Black garlic (BG), a product of aged raw garlic, is gaining recognition in the scientific community for its potential therapeutic properties. A recent review in the International Journal of Molecular Sciences explored the bioactive compounds of BG, emphasizing its potential advantages over traditional garlic. Garlic, while known for its health benefits, has limitations due to its intense flavor, smell, and potential toxicity. BG, however, offers a more palatable alternative with enhanced bioactive compounds.
The aging process of BG significantly changes its physicochemical properties, resulting in a higher concentration of antioxidants. Its enhanced composition is associated with numerous health benefits, including anti-cancer, anti-proliferative, and anti-inflammatory effects. The antioxidative capacity of BG is primarily due to its enriched content of phenols and flavonoids, essential in combating harmful reactive oxygen species in the body.
Interestingly, the method of preparation significantly affects the antioxidative efficacy of black garlic. For instance, water-based extracts tend to exhibit higher antioxidant activities. This variability highlights the importance of processing methods in determining the health benefits of black garlic.
Key compounds in black garlic, such as pyruvate and SAC, have demonstrated their efficacy in suppressing pro-inflammatory cytokines. This anti-inflammatory action extends across various models, effectively regulating blood sugar levels, reducing lipid peroxidation, and mitigating oxidative stress.

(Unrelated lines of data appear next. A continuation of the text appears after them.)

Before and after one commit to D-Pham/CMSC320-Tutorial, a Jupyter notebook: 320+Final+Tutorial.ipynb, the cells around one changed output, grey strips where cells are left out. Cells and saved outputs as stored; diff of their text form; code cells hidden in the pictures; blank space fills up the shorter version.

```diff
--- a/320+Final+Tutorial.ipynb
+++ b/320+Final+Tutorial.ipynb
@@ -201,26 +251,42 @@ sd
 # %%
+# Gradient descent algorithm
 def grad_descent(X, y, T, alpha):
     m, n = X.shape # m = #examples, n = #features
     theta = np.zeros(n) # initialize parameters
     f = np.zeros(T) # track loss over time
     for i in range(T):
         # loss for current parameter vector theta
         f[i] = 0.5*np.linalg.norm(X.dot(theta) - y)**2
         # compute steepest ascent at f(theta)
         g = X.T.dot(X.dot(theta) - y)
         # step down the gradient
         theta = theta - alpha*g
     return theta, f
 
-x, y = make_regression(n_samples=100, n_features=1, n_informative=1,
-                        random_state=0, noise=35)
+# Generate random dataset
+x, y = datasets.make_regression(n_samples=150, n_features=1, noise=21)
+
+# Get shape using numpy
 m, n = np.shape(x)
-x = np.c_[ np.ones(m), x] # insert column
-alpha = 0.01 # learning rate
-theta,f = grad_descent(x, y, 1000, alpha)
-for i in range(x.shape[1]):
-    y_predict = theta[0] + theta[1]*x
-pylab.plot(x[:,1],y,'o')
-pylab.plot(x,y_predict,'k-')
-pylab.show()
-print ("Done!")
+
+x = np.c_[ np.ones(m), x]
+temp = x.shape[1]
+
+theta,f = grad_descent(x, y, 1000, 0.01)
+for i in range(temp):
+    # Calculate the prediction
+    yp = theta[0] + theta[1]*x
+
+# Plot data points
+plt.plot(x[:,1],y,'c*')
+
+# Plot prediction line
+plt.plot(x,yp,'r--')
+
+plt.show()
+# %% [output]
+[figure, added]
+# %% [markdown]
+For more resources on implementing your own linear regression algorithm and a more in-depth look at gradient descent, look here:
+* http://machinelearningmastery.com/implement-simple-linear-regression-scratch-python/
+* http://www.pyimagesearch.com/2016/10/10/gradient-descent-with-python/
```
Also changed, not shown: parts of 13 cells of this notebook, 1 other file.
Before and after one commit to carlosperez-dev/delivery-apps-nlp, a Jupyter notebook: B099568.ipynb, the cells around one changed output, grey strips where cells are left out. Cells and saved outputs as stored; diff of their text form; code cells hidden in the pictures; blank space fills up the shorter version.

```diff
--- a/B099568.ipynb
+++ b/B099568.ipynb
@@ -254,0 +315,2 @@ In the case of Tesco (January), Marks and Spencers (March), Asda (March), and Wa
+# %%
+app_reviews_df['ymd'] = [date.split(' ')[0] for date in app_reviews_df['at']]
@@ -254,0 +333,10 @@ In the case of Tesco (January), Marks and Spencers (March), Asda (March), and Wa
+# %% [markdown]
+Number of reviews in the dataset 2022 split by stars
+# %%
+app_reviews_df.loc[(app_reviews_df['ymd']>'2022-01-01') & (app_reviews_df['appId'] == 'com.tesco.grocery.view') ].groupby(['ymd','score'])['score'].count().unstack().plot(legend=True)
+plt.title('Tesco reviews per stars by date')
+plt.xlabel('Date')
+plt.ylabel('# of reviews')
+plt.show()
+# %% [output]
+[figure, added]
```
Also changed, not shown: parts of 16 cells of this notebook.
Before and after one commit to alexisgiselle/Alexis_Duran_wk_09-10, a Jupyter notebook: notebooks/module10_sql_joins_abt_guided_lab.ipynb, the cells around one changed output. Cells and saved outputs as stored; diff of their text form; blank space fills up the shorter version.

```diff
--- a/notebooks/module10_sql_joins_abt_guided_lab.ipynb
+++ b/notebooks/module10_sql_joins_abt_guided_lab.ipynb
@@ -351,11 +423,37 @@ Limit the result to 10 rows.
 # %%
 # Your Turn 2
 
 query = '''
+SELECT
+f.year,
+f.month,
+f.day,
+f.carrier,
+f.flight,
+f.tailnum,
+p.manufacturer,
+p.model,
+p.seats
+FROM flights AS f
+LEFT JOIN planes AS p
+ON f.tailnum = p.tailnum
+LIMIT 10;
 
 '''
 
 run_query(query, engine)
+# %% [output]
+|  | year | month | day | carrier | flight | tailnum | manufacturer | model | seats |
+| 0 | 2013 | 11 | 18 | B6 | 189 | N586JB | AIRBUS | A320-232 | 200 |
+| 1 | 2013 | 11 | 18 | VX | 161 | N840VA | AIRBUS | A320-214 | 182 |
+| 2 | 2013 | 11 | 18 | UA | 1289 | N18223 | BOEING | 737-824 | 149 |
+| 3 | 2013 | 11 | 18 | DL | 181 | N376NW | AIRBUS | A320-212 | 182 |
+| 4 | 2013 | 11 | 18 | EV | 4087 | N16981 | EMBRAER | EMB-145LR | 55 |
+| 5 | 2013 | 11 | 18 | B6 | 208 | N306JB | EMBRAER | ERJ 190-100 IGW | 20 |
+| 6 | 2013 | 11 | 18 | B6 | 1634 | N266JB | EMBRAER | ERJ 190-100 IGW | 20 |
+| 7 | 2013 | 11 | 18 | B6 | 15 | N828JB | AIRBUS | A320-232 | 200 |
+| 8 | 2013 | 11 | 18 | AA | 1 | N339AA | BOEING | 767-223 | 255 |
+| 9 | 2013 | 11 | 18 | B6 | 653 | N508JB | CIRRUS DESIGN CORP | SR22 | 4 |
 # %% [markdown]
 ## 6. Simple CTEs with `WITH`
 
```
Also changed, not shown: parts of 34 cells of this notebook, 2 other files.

With ongoing research into the role of phytochemicals in cancer therapy, BG, with its antioxidative and anti-inflammatory properties, also shows promise in direct anti-cancer applications. However, the effects vary depending on the type of cancer, indicating the need for further research to understand its full therapeutic potential.